Skip to main content
ArmourLiteFeatured ArticlesNews Reel

ArmourLite Global Adventurer Hugo Reiner Travels to Nepal

Hugo has now left India and made his way to neighboring Nepal where he is traveling throughout the country. Here’s his first update from Nepal.

Crossing the border from India into Nepal was quite the adventure! Beginning at 5am, I spent about eleven hours on one of the bumpiest bus rides I have ever been on. I sat in the front row of the bus and the view was nausseating as the driver swerved all over the road, very narrowly avoiding large trucks (and people, bicycles, motorcycles, rickshaws, cows, goats, dogs, pigs, homes, etc…) every few seconds. We drove through some of the most remote villages I have ever seen! We also passed through beautiful fields of green where people were picking crops in the sweltering heat. I fell asleep and was woken up by the driver when the bus stopped about 500 feet from the border of India. We were told to grab our belongings, get off the bus, and walk across the border. First stop was a small room on the side of the road where the Indian immigration authorities put an exit stamp in my passport. I then walked under a sign proclaiming that I was leaving India. I was now in a strip of uncontrolled land in between India and Nepal. I continued walking and went under a sign welcoming me to Nepal. I walked into a tiny building on the Nepal side where I bought my Nepalese visa.
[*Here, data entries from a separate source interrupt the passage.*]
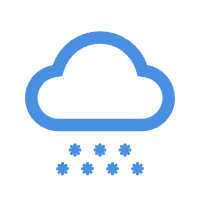
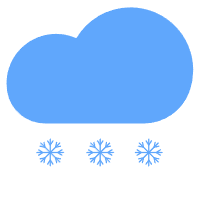
更新图标、完善获取城市方法、修改选择城市弹窗样式

diff --git a/components/LocalPopup.vue b/components/LocalPopup.vue
@@ -1,15 +1,16 @@
 <template>
 	<up-popup v-model:show="show" @close="closeHandler">
 		<view class="popup">
+			<view class="title">选择城市</view>
 			<!-- <up-input prefix-icon="search" placeholder="搜索城市..."></up-input> -->
 			<view class="">
-				<scroll-view scroll-y="true" style="height: 90vh">
+				<scroll-view scroll-y="true" style="height: 80vh">
 					<up-collapse>
 						<template v-for="c in cities">
 							<up-collapse-item :title="c.province" name="Docs guide">
 								<up-list>
 									<up-list-item v-for="i in c.city">
-										<up-button plain @click="selectHandler(i)">{{i}}</up-button>
+										<view class="city" @click="selectHandler(i)">{{i}}</view>
 									</up-list-item>
 								</up-list>
 							</up-collapse-item>
@@ -60,7 +61,24 @@
 
 <style scoped lang="scss">
 	.popup {
-		height: 90vh;
-		padding-top: 80rpx;
+		height: 80vh;
+		padding-bottom: 80rpx;
+	}
+
+	.title {
+		height: 80rpx;
+		display: flex;
+		align-items: center;
+		padding: 0 30rpx;
+		font-size: 40rpx;
+		font-weight: bold;
+	}
+
+	.city {
+		margin: 15rpx 20rpx;
+		padding: 30rpx 20rpx;
+		background-color: rgba(200, 200, 200, 0.3);
+		border-radius: 15rpx;
+		box-shadow: 1rpx 1rpx 40rpx rgba(200, 200, 200, 0.3);
 	}
 </style>

diff --git a/utils/cities.js b/utils/cities.js
@@ -170,20 +170,26 @@ export function filterCities() {
 			let citiesCopy = Array.isArray(cities) ? [...cities] : [];
 
 			const singnCity = {
-				"privince": "地级市",
+				"province": "地级市",
 				"city": []
 			};
 
 			for (let i = citiesCopy.length - 1; i >= 0; i--) {
 				const item = citiesCopy[i];
 				// 将地级市单独陈列
-				if (item.length === 1) {
-					singnCity.city.push(item);
+				if (item.city.length === 1) {
+					singnCity.city.push(...item.city);
+					citiesCopy.splice(i, 1);
+				}
+
+				if (item.province === '台湾省') {
 					citiesCopy.splice(i, 1);
 				}
 			}
 
-			resolve(citiesCopy.reverse())
+			const res = [singnCity].concat(citiesCopy)
+			console.log(res);
+			resolve(res)
 
 		} catch (error) {
 			//TODO handle the exception

diff --git a/pages/index/index.vue b/pages/index/index.vue
@@ -133,6 +133,9 @@
 		ref,
 		watch
 	} from 'vue';
+	import {
+		onPullDownRefresh
+	} from "@dcloudio/uni-app"
 	import http from '../../utils/http';
 
 	const baseUrl = 'https://uapis.cn'
@@ -182,7 +185,13 @@
 	})
 
 
-	watch(() => show.value, (val) => {})
+	onPullDownRefresh(async () => {
+		uni.stopPullDownRefresh()
+		loading.value = true
+		await getCurrentIp()
+		await getWeather()
+		loading.value = false
+	})
 </script>
 
 <style lang="scss" scoped>

diff --git a/readme.md b/readme.md
@@ -112,7 +112,7 @@ MIT
 ## 致谢
 
 - 天气数据由 [uapis.cn](https://uapis.cn) 提供
-- 图标资源来源于网络
+- 图标由 [安妮](https://www.iconfont.cn/collections/detail?spm=a313x.user_detail.i1.dc64b3430.6b383a81Jts52J&cid=6324) 提供
 
 ---
 
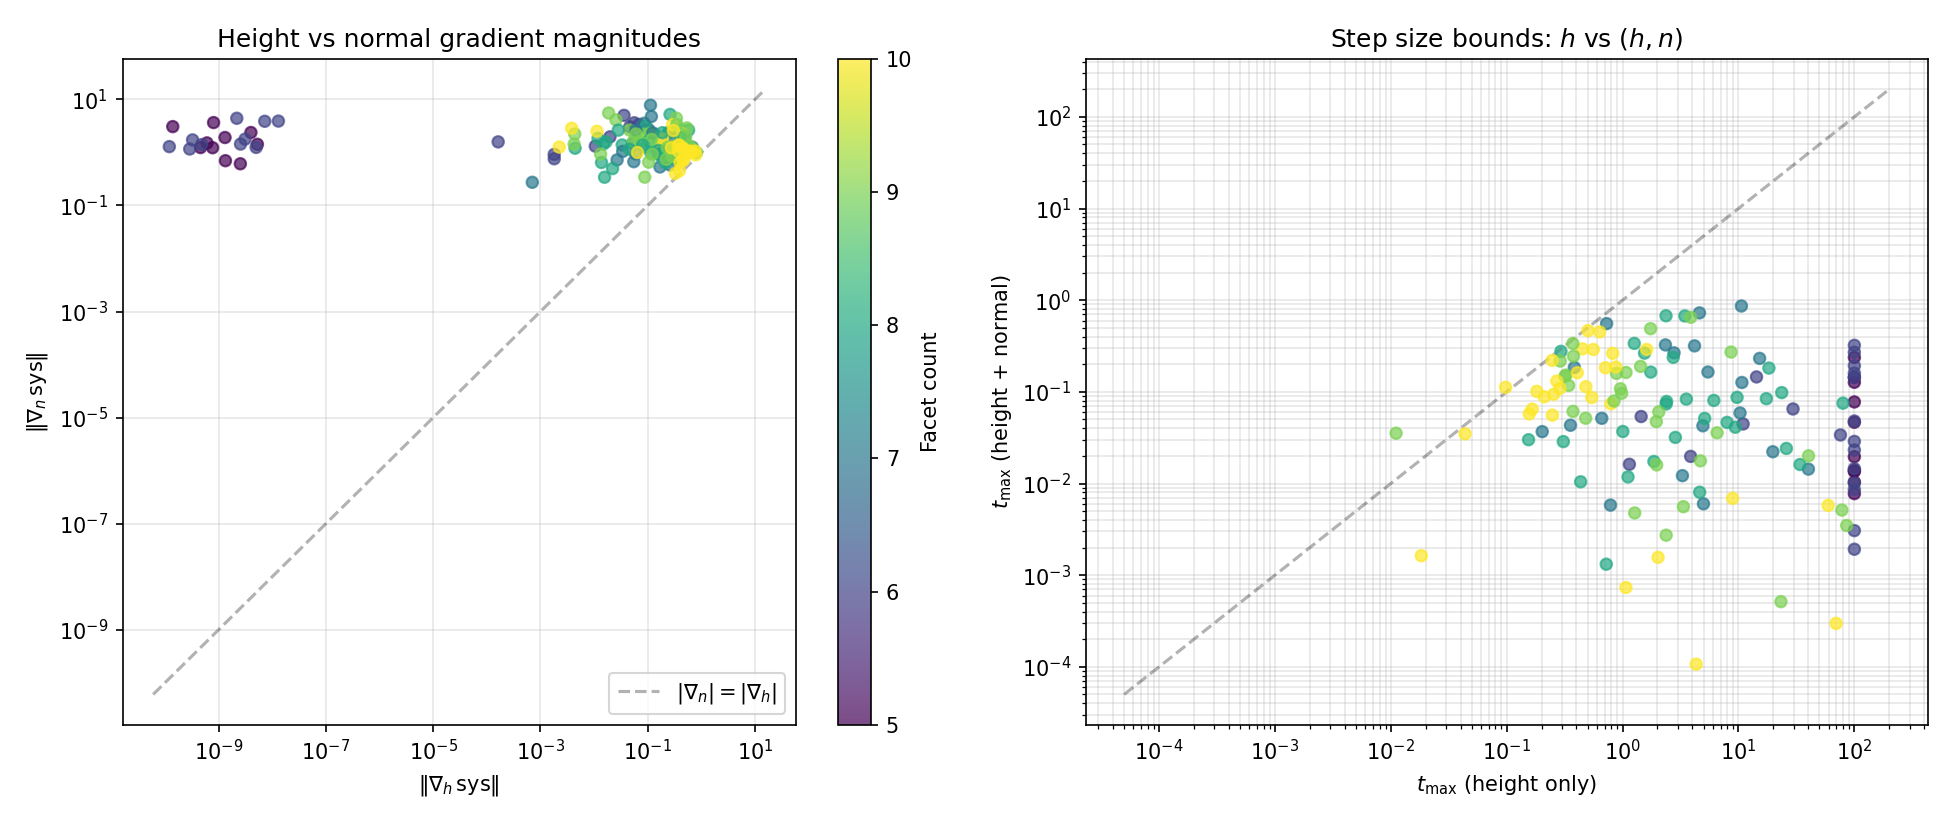
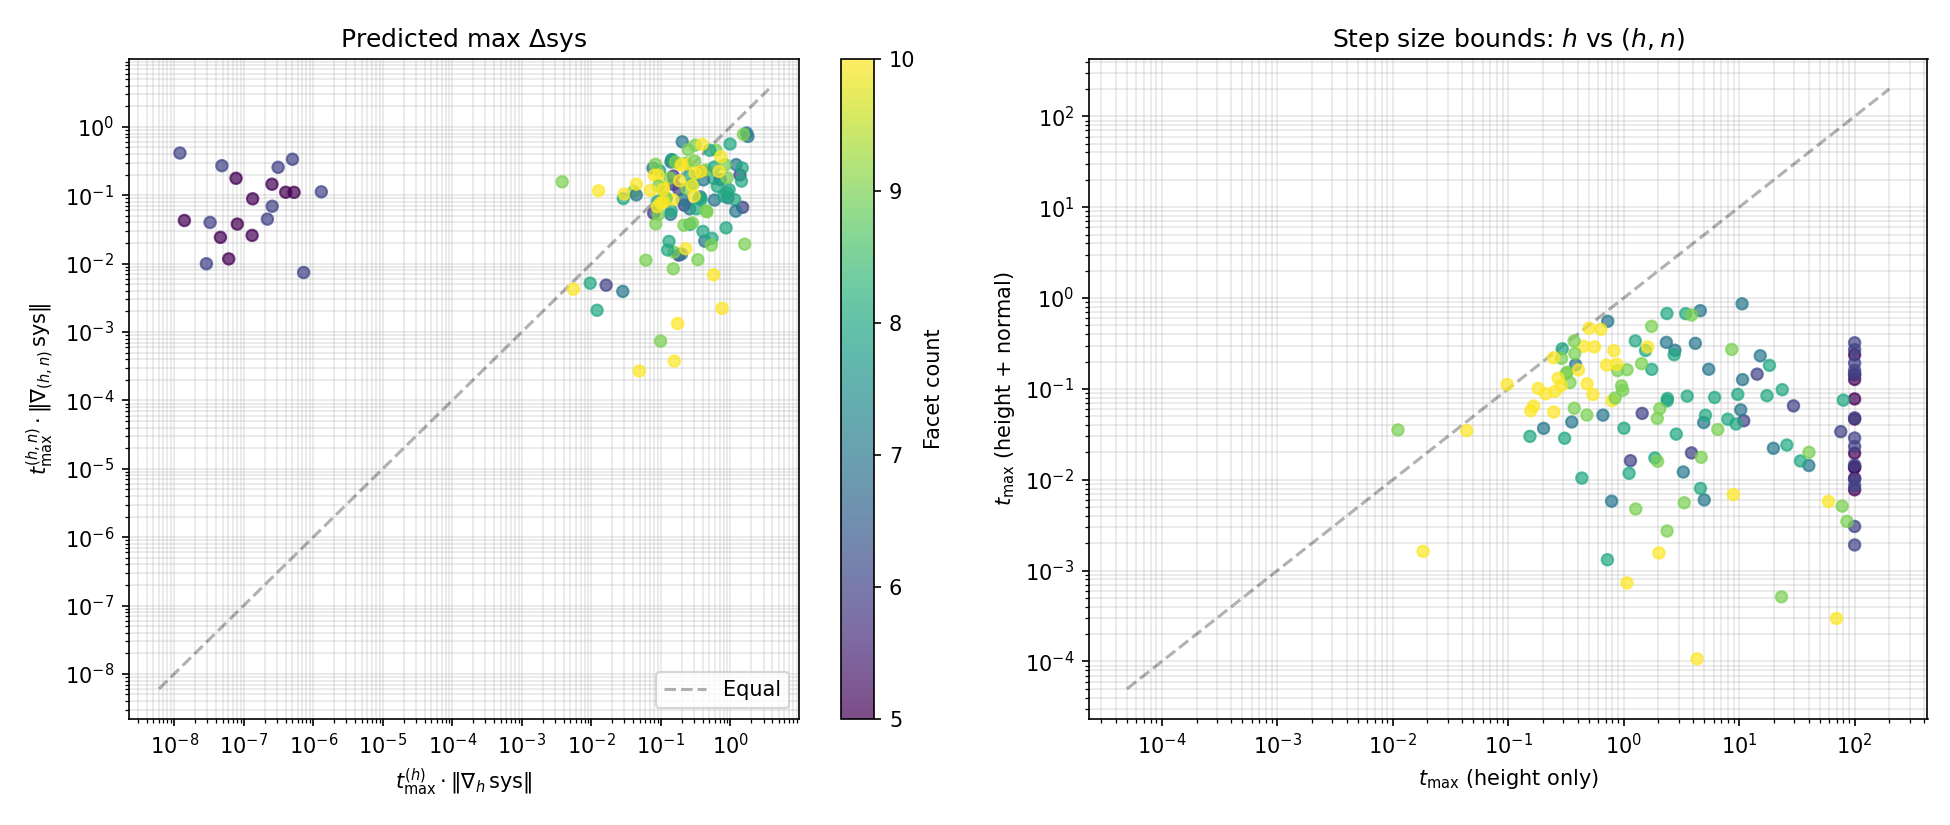
Regenerate figures and stats after dimension fix

diff --git a/experiments/sys-optimization/sys_optimization_stats.tex b/experiments/sys-optimization/sys_optimization_stats.tex
@@ -5,9 +5,8 @@ Statistic & Value \\
 Polytopes analyzed & 140 \\
 Polytopes with $\|\nabla_{(h,n)} \mathrm{sys}\| > 0$ & 140 \\
 \midrule
-Mean $\|\nabla_h \mathrm{sys}\|$ & 0.1923 \\
-Mean $\|\nabla_n \mathrm{sys}\|$ & 1.7529 \\
-Mean $\|\nabla_{(h,n)} \mathrm{sys}\|$ & 1.7853 \\
+Mean predicted max $\Delta\mathrm{sys}$ ($h$-only) & 0.3382 \\
+Mean predicted max $\Delta\mathrm{sys}$ ($(h,n)$) & 0.1529 \\
 \midrule
 Improved by $h$-only step & 126/140 \\
 Improved by $(h,n)$ step & 129/140 \\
I then boarded a small bus that was practically falling apart for the hour and thirty minute ride to Lumbini, the city where Siddhartha Buddha was born.

After some much needed deep sleep (I’ve been quite sleep deprived lately) I visited the actual stone upon which Buddha was born in 623 BC. There were dozens of Sri Lankans making the spiritual pilgrimage to the stone. There were Buddhist monks praying everywhere.

After a nearly six hour bus ride I arrived in a tiny village in the Nepalese jungle where I would be staying with the Tharu people. Upon my arrival, the children of the village started going crazy to have me take their photo. I got some absolutely incredible photos! A while later, some of the children started singing “Chammak Challo” by Akon. I took out my Samsung Galaxy tablet and started playing them the actual song. I got some incredible video footage of them singing and dancing along to the music. I promised the children I would print the photos and mail them to the village when I get home.

It was so sad to see the deplorable conditions inside the homes in the village that the Tharu people must endure. The first home I entered was a shack with no electricity. I used my flashlight to illuminate the inside of the shack. I found huge spiders and spiderwebs everywhere! The floor was simply the dirt ground.

The jungle where the Tharus’ village is located is one of the few remaining places where Bengal tigers and one-horned Asian white rhinos roam freely. To better explore the jungle and look for tigers and rhinos, I rode on the back of an elephant for about two hours deep into the brush. Being so high up on an elephant affords you a great vantage point. The negative aspect is you’re at the level of the brush so your body acts as a net for everything. I ended up with spiders, insects and plants all over me. My face was completely entangled in spider webs. A few times bugs even found their way into my mouth! We got deep into a heavy patch of brush after the ‘elephant driver’ thought he spotted something. The elephant was crushing trees with its trunk to go deeper and deeper. We ended up cornering two large rhinos. We were within ten feet of them. I started shooting video as the rhinos tried to figure out how to get out of being cornered. Finally, the rhinos set their bodies into charge mode and battered their way through the heavy brush in a quick instant to get away! What an amazing experience to be so close to a charging rhino!

My next jungle adventure involved a nearly six hour jeep ride deep into the jungle. We were specifically looking for tigers and rhinos. We ended up seeing several rhinos, monkeys, bison, a bear, crocodiles, deer, a wild hog and elephants. But, the tigers managed to elude us! There are only about 125 Bengal tigers left in this jungle so seeing one is a true privilege. My jeep driver only sees about two each month.

About an hour into the jeep ride, the driver spotted a large wild rhino about 75 feet from the vehicle in the brush. He told me to be very still. Instead, “genius” me jumps out of the jeep before the driver can say anything and I slowly walk to within 30 feet of the rhino. I kept my eyes glued to it. There was only light brush separating me and the rhino. I managed to get an incredible picture of it!

So far I am enjoying Nepal so much! The Nepalese people are incredibly nice and they hold such beautiful traditions. Also, I’d like to point out that the Nepalese government and the Nepalese people are taking very good care to protect the natural resources of the country. The jungle area is heavily militarized with surprise check points throughout to stop poachers who seek the horns of the rhinos. They check every bit of the vehicles to ensure no contraband is hidden. With so many rhinos being killed, this is such an important step to protect them.

My ArmourLite Phantom watch has taken quite a beating so far on this adventure. Yet, it’s still in perfect condition. I don’t think any other watch would hold up this well under the circumstances.